MOXIBUSTION

Moxibustion is a traditional Chinese medicine technique that involves the burning of Mugwort, a small spongy herb, to facilitate healing. Moxibustion has been used throughout Asia for thousands of years, in fact the actual Chinese character for Acupuncture translated literally, means ‘moxibustion-acupuncture’. The purpose of Moxibustion is to strengthen the blood, stimulate the flow of qi and maintain general health.

Moxibustion generally is of two types, direct moxibustion and indirect moxibustion. In Direct Moxibustion a small cone shaped amount of moxa is placed on top of an acupuncture point and burned. This type of moxibustion is further categorised into two: Scarring and Non-Scarring. With scarring moxibustion, the moxa is placed on a point and ignited, it is allowed to stay at that point until it completely burns. This may lead to localised scarring, blisters and scarring after healing. With non-scarring moxibustion, the moxa is placed on the point and lit, but it is extinguished or removed before it burns the skin.

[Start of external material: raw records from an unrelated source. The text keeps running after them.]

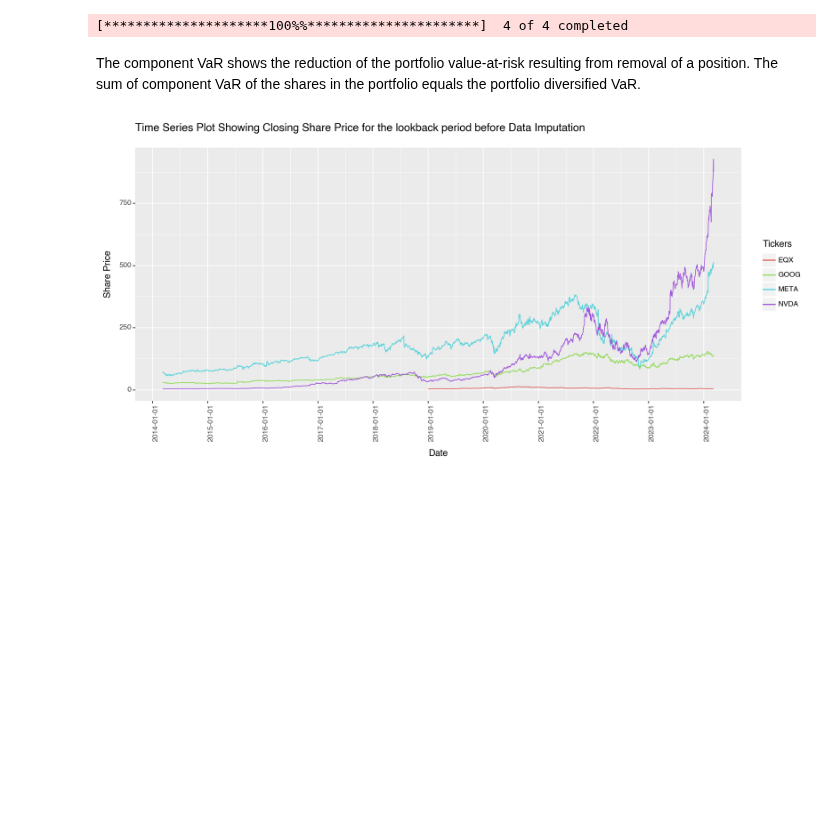
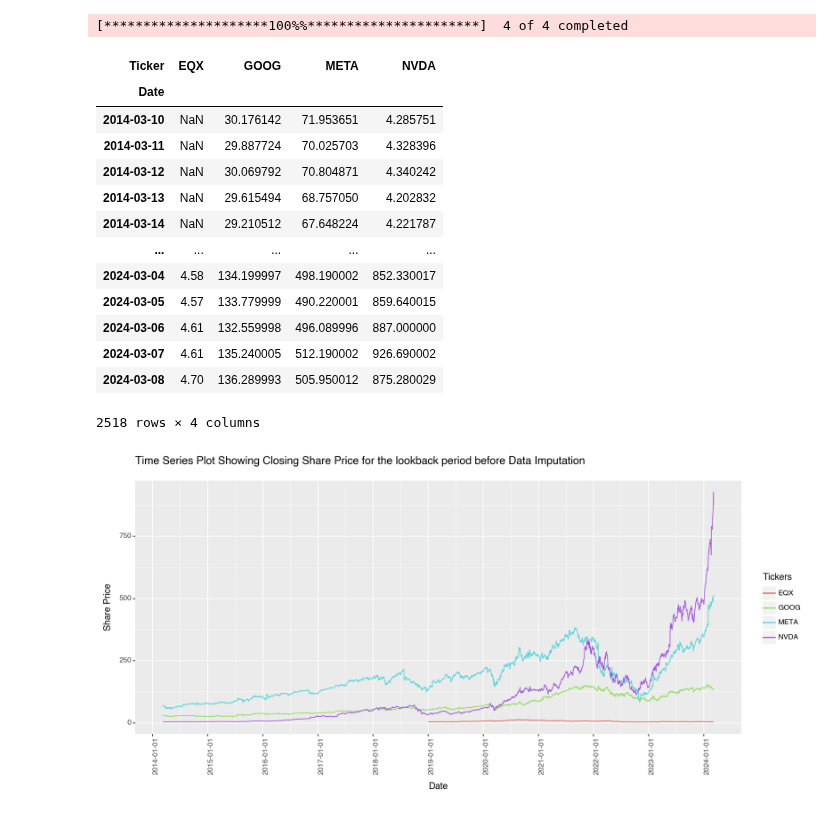
Before and after one commit to tomiadewusi/Case-Study, a Jupyter notebook: caseStudy2.ipynb, the cells around one changed output. Cells and saved outputs as stored; diff of their text form; code cells hidden in the pictures; blank space fills up the shorter version.

```diff
--- a/caseStudy2.ipynb
+++ b/caseStudy2.ipynb
@@ -31,19 +31,34 @@ def makeTimeSeriesPlot(title,longTimeSeriesDataFrame):
 # %%
 tickers = ['GOOG', 'NVDA','META','EQX']
 
 today = dt.date.today()
 lookback = today - relativedelta(years=10)
 
 
 dataLookbackFull = yf.download(tickers, start=lookback, end=today, auto_adjust=True)['Close']
 dataLookbackNoNa = dataLookbackFull.dropna(subset=["EQX"]).copy()
 lengthFull = len(dataLookbackFull)
 lengthNoNa = len(dataLookbackNoNa)
 lastNaNum = lengthFull - lengthNoNa
 title = "Time Series Plot Showing Closing Share Price for the lookback period before Data Imputation"
 plotComplete = makeTimeSeriesPlot(title,makeLongTimeSeriesDf(dataLookbackFull))
+dataLookbackFull
 # %% [output]
 [*********************100%%**********************]  4 of 4 completed
+| Ticker | EQX | GOOG | META | NVDA |
+| Date |  |  |  |  |
+| 2014-03-10 | NaN | 30.176142 | 71.953651 | 4.285751 |
+| 2014-03-11 | NaN | 29.887724 | 70.025703 | 4.328396 |
+| 2014-03-12 | NaN | 30.069792 | 70.804871 | 4.340242 |
+| 2014-03-13 | NaN | 29.615494 | 68.757050 | 4.202832 |
+| 2014-03-14 | NaN | 29.210512 | 67.648224 | 4.221787 |
+| ... | ... | ... | ... | ... |
+| 2024-03-04 | 4.58 | 134.199997 | 498.190002 | 852.330017 |
+| 2024-03-05 | 4.57 | 133.779999 | 490.220001 | 859.640015 |
+| 2024-03-06 | 4.61 | 132.559998 | 496.089996 | 887.000000 |
+| 2024-03-07 | 4.61 | 135.240005 | 512.190002 | 926.690002 |
+| 2024-03-08 | 4.70 | 136.289993 | 505.950012 | 875.280029 |
+2518 rows × 4 columns
 # %%
 # We can need to take into account the correlations between the other assets in our portfolio when
 # We do imputation i.e. Multivariate time series imputation. One could use Vector Auto Regressive
@@ -89,5 +105,3 @@ plotEQX = (
-# %% [markdown]
-The component VaR shows the reduction of the portfolio value-at-risk resulting from removal of a position. The sum of component VaR of the shares in the portfolio equals the portfolio diversified VaR.
 # %%
 plotComplete
 # %% [output]
```
Also changed, not shown: parts of 4 cells of this notebook.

In the case of indirect Moxibustion, which is currently more popular than direct moxibustion because of much lower risk of burning or pain; the moxa is placed on the top of acupuncture needles that have been inserted in the body. Research has shown that it acts as an emmenagogue i.e.an agent that increases blood circulation to the pelvic area and uterus and stimulates menstruation. This could explain its use in treating breech babies and menstrual cramps.

Since fire is its central element, moxibustion is most often used to dispel cold stagnation and the conditions that arise as a result, like:

  • Hypothyroidism
  • Low blood sugar (hypoglycemia)
  • Sluggish digestion
  • Oversensitivity to cold
  • Fluid retention
  • Lowered immunity
  • Joint pain and arthritis
  • Depression and low mood

Gradually, Western medical research has begun to confirm that moxibustion effectively treats these ailments. In one placebo-controlled clinical trial, moxibustion was shown to be highly beneficial for those with osteoarthritis.

Like acupuncture, the healing properties of moxibustion have been supported by a good amount of clinical research to date. Moxibustion may be especially useful for people who have not seen adequate results with other treatments. It is therefore recommended for those who are still suffering from a variety of health issues after trying conventional therapies. Like with many traditional Chinese treatments, consistent, sustained application is key for Moxibustion.